Isaac Strauss was born as Emmanuel Israel on June 2, 1806 in Strasbourg. His father was a barber, who used to play violin on occasion of weddings, and festivals and he probably gave their first music lessons to his two sons, Maurice (Moïse) and Isaac. Together with Simon and Salomon Levy, the two brothers founded a string quartet and soon left Alsace for Paris.
On January 31, 1828, Strauss joined the violin class of then-renowned Pierre Baillot at the Conservatoire, but he was forced to interrupt his studies 18 months later since he had to earn his living. He obtained a position as a violinist at the Italian Theatre, where Rossini’s operas were still performed. Strauss and Rossini became close friends : Strauss dedicated a series of walzes to Rossini and attended his funerals. In 1981, Claude Levi-Strauss, his great-great-son, recalled : “My grand-mother used to tell us that, when she was 7 I think, because Rossini had laid a kiss on her forehead, she pledge never to wash her face again to keep the mark of his divine lips intact.”
However, being a violinist at the Italian Theatre was not enough to earn a living and Strauss and his quartet had also to perform in rich salons and in theatre ballrooms. In the summertime, they would play in spa towns, such as Plombières (Vosges) and Aix (Savoie). Strauss also conducted ballroom orchestras: in 1842, his name for the first time appeared in the music press: that year, indeed, he conducted the masked balls organized at the Opéra-Comique. It appears that at the time, Isaac was confused with Viennese composer Johann Strauss, which prompted Berlioz to write an article about the two Strausses.

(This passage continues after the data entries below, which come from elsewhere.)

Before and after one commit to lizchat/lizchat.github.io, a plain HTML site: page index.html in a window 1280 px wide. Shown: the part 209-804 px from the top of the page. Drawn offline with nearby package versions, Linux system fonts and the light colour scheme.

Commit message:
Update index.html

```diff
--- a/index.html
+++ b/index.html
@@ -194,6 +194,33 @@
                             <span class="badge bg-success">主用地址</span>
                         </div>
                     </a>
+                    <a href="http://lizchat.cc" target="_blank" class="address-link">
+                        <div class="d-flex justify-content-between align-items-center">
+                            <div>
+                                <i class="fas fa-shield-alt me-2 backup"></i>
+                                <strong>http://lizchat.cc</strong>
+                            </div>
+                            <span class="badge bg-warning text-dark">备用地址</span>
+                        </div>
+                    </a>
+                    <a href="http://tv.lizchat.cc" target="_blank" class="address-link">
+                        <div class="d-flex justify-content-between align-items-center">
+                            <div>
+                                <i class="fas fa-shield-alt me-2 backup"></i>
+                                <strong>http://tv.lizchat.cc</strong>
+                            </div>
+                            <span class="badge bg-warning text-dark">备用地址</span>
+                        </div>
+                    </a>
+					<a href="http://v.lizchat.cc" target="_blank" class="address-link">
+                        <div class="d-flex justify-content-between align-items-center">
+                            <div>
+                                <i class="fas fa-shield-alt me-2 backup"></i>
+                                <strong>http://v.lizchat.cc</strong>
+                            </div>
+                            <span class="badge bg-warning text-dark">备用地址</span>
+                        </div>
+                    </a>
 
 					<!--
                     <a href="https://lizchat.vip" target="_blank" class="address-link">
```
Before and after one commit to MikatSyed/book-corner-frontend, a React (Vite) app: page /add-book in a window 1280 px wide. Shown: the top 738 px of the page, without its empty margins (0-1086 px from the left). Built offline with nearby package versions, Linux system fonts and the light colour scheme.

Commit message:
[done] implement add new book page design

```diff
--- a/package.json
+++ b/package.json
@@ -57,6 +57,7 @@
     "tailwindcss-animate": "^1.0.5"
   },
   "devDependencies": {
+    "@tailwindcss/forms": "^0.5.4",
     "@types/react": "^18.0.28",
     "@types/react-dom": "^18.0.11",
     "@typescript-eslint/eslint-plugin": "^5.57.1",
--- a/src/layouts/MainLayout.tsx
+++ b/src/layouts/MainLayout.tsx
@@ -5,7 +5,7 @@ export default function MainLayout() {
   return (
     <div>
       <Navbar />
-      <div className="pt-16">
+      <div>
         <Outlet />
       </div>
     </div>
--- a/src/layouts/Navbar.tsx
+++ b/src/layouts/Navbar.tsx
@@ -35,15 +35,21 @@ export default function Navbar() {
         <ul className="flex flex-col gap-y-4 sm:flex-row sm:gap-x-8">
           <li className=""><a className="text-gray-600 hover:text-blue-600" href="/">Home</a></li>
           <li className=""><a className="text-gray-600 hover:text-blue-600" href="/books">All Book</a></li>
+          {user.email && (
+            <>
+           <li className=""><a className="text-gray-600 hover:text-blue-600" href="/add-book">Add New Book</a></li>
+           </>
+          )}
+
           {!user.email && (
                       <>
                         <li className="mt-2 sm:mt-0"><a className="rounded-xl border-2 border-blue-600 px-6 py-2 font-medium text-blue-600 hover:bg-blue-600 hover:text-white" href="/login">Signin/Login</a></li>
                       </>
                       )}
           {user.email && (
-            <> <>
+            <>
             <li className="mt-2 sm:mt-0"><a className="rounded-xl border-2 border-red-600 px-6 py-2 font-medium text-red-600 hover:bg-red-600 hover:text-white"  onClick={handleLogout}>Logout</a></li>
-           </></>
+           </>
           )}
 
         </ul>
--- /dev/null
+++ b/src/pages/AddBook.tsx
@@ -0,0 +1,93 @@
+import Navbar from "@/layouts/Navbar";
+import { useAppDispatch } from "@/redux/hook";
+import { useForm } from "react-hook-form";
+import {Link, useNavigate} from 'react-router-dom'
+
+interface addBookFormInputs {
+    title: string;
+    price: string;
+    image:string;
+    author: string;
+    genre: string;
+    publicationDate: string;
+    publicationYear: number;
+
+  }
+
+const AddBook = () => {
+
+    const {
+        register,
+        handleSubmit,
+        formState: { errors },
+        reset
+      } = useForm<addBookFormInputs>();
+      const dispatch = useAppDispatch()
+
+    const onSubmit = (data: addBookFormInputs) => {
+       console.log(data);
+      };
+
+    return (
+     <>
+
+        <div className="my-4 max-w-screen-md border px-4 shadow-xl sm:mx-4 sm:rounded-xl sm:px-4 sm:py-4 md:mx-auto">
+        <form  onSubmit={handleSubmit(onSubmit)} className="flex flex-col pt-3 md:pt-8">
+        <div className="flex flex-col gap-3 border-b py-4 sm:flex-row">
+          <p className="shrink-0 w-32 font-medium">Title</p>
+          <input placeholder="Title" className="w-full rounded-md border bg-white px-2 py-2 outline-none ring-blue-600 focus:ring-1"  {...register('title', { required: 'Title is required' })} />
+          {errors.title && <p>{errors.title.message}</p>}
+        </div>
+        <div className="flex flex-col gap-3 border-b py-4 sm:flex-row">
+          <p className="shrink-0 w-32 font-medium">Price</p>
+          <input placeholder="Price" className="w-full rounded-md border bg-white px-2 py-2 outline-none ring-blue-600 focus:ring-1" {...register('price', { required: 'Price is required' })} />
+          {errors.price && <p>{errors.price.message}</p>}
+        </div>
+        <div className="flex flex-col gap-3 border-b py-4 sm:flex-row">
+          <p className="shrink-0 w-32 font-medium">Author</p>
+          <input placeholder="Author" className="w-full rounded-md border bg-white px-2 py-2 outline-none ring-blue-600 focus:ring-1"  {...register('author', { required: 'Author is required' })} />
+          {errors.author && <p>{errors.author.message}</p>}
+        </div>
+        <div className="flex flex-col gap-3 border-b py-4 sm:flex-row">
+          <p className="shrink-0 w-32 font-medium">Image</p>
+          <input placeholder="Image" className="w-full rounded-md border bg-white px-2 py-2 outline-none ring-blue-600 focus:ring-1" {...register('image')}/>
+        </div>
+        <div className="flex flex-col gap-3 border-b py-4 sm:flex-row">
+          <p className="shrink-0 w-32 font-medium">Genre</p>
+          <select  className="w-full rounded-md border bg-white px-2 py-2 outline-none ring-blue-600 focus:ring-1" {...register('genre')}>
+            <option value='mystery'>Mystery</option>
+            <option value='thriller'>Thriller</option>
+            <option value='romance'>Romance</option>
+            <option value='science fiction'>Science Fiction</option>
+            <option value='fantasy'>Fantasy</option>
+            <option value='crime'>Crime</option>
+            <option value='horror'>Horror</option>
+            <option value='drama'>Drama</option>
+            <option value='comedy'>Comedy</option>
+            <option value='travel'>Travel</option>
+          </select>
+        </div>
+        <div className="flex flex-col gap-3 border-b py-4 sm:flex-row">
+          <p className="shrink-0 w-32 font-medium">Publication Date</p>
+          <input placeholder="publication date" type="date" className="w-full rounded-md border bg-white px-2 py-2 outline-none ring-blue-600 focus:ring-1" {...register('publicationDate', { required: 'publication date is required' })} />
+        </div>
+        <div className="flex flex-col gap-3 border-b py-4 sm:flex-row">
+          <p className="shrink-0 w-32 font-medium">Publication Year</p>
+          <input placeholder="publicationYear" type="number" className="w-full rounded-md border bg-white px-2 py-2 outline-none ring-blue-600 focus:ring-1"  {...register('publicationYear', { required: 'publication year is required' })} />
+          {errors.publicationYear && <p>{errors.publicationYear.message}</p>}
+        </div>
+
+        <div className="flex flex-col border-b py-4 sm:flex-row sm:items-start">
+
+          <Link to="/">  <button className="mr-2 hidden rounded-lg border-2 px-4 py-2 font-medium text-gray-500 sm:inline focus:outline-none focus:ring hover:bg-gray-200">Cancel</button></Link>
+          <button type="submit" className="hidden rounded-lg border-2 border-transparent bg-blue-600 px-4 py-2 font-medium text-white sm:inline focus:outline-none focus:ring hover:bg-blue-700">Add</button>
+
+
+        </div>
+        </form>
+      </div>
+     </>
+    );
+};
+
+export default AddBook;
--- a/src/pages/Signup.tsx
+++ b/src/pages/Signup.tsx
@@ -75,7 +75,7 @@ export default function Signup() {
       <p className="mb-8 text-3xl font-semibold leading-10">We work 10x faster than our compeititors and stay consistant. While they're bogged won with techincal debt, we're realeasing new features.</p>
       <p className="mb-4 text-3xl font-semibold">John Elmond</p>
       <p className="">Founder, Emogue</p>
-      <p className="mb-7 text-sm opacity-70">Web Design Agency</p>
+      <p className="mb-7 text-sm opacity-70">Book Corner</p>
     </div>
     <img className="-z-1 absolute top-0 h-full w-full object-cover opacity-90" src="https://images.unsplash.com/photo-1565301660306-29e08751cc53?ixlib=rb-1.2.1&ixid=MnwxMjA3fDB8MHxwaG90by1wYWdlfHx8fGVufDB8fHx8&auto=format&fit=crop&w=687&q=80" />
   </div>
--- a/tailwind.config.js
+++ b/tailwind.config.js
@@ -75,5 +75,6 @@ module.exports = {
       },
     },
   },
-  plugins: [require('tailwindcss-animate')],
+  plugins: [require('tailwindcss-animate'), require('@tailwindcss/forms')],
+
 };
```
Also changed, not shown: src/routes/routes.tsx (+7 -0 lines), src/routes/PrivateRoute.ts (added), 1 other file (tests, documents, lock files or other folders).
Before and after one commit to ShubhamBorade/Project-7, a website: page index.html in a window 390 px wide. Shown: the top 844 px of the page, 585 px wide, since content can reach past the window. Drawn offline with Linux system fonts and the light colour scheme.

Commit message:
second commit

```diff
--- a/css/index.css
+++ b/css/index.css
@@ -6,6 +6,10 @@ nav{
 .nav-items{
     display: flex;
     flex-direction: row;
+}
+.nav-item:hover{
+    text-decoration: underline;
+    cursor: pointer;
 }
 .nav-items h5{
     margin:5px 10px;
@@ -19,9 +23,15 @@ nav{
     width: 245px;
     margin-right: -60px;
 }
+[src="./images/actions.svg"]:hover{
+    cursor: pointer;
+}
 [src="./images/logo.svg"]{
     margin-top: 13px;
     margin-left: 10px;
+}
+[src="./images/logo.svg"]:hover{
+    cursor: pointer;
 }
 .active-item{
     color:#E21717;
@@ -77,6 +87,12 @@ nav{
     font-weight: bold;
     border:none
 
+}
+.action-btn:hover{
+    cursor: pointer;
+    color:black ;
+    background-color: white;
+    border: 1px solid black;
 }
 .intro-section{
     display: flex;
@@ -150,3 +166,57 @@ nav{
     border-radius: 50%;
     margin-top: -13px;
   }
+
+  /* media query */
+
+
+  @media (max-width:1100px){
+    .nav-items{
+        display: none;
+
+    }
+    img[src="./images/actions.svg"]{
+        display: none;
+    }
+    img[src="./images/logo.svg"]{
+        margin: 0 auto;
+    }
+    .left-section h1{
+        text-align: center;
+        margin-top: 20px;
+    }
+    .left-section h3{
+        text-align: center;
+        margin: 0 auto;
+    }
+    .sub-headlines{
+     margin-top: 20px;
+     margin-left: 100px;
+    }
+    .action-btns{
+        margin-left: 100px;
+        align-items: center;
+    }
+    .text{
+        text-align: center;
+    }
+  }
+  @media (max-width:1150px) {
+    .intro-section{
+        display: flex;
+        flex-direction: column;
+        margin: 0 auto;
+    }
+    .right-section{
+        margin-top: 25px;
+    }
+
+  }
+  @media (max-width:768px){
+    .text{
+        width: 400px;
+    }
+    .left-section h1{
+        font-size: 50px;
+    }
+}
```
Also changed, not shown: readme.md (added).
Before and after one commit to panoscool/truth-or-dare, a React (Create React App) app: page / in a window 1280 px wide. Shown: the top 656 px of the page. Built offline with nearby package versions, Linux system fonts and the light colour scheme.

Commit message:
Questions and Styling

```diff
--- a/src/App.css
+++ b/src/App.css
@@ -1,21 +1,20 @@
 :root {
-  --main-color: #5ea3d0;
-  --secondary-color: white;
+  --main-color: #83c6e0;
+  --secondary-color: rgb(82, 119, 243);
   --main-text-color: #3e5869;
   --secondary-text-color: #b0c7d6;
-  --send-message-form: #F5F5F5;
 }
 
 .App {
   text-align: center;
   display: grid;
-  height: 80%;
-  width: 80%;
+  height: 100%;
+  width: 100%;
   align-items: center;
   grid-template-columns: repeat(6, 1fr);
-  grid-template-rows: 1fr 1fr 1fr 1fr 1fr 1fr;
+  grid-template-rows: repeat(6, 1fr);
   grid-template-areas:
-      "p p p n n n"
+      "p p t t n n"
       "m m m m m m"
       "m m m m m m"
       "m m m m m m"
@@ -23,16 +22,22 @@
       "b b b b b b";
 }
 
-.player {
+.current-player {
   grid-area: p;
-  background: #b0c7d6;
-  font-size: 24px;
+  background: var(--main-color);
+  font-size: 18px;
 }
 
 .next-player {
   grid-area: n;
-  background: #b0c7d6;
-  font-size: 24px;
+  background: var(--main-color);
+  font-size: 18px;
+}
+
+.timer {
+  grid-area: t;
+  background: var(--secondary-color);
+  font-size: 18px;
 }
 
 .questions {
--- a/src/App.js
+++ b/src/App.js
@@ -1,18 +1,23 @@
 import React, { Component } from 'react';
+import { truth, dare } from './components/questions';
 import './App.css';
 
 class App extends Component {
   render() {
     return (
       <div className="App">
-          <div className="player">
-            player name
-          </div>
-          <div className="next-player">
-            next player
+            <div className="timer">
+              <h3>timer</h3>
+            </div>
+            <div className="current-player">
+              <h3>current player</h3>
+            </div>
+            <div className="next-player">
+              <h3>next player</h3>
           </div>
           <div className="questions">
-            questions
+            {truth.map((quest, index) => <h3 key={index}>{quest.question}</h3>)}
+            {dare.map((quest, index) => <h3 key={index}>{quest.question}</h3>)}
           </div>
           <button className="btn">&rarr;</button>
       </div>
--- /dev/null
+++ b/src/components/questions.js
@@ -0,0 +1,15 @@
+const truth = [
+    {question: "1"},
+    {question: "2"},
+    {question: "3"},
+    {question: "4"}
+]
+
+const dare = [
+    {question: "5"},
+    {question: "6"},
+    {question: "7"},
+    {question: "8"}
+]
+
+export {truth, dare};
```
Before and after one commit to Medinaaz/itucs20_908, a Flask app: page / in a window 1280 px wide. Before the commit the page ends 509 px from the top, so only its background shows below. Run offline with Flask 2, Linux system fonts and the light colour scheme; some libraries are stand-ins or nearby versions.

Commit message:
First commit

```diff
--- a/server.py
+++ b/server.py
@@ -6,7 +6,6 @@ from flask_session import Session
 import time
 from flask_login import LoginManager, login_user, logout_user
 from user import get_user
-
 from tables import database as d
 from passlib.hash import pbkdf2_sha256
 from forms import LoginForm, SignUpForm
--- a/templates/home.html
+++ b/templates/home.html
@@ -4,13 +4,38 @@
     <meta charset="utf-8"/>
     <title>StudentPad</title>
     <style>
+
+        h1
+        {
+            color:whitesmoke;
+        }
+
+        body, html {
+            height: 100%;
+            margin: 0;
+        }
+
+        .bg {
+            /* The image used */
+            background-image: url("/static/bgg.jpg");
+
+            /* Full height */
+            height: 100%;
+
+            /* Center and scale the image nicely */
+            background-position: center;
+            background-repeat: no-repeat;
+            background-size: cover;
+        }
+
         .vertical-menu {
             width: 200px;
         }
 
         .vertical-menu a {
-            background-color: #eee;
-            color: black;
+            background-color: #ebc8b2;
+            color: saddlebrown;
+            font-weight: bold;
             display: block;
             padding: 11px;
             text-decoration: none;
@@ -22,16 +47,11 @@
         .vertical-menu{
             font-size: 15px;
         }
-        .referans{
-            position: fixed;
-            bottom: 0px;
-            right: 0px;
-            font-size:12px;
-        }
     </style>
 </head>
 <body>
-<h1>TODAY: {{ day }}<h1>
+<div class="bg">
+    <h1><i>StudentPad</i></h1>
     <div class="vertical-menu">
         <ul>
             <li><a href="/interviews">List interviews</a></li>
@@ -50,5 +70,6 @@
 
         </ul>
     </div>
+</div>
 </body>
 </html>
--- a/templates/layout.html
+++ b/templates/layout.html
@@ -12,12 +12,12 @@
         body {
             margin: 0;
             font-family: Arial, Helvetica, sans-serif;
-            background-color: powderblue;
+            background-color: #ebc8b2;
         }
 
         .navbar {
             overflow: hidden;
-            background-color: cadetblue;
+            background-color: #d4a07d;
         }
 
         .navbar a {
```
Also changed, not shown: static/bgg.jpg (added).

In summer 1842, thanks to acquaintances he struck up in Aix (which still belonged to Sardinia), his reputation developed beyond France: he was chosen to perform at the royal wedding of the duke of Savoie, the future king of Italy Vittore-Emmanuel II: on that occasion he hired and conducted an orchestra made up of 115 musicians at the Court of Genoa.
His reputation had increased to such a high level that King Louis-Philippe’s Minister of Commerce, who wanted to develop the spa town of Vichy, offered him the position of Director of the casino. Strauss agreed to solely supervise the recreational programmes under the condition of having extensions built to the spa facility. Strauss played an important role in the development of Vichy as a spa town (between 1852 and 1865, the number of spa clients grew from 5,000 to 25,000). In 1858, he had there a comfortable house built, which is known as Villa Strauss today. In 1861 and 1862, he hosted Emperor Napoleon III who took the waters in Vichy.
As Director of Vichy’s Casino, Strauss racked up a string of successes: in 1846, he organized a ball during the double two weddings held at the Madrid Court of Madrid the very same day (Isabelle II of Spain married her cousin, and her sister Dona Luisa the Duke of Montpensier, Louis-Philippe’s youngest son). He composed the waltz entitled The Double Wedding as well as a waltz in honour of each of the brides (Luisa Walz, El Besamanos). The queen offered him a ruby and diamond ring which his grand-daughter Henriette Nizan would later, during the Occupation, throw into the fire by mistake, since she was cornered by the Germans.
In December 1847, Strauss was hired to succeed Jean-Baptiste Tolbecque as director of the Court balls and, after the 1848 Revolution, his fame was so firmly established that he was chosen to organize musical festivities aimed at celebrating the Republic in Versailles. Louis-Napoléon, then Emperor Napoléon III, maintained his appointment as Court ballroom director until Strauss resigned in December 1869. He composed the Imperial March played on the occasions of sovereigns’ solemn entries. Finally, Strauss reached the final step in his ascent in 1854 when, succeeding Philippe Musard, he was hired to organize the masked balls of the Opera until 1872.
Strauss merely composed music for balls (primarily waltzes, polkas, and quadrilles), dedicated to the most important political members and artists of his time. Nowadays, his name has fallen into oblivion, always being confused with the Strausses of Vienna. He is only remembered as an art collector, above all for his Judaica collection, today visible at the Museum of Judaism Art and History in Paris.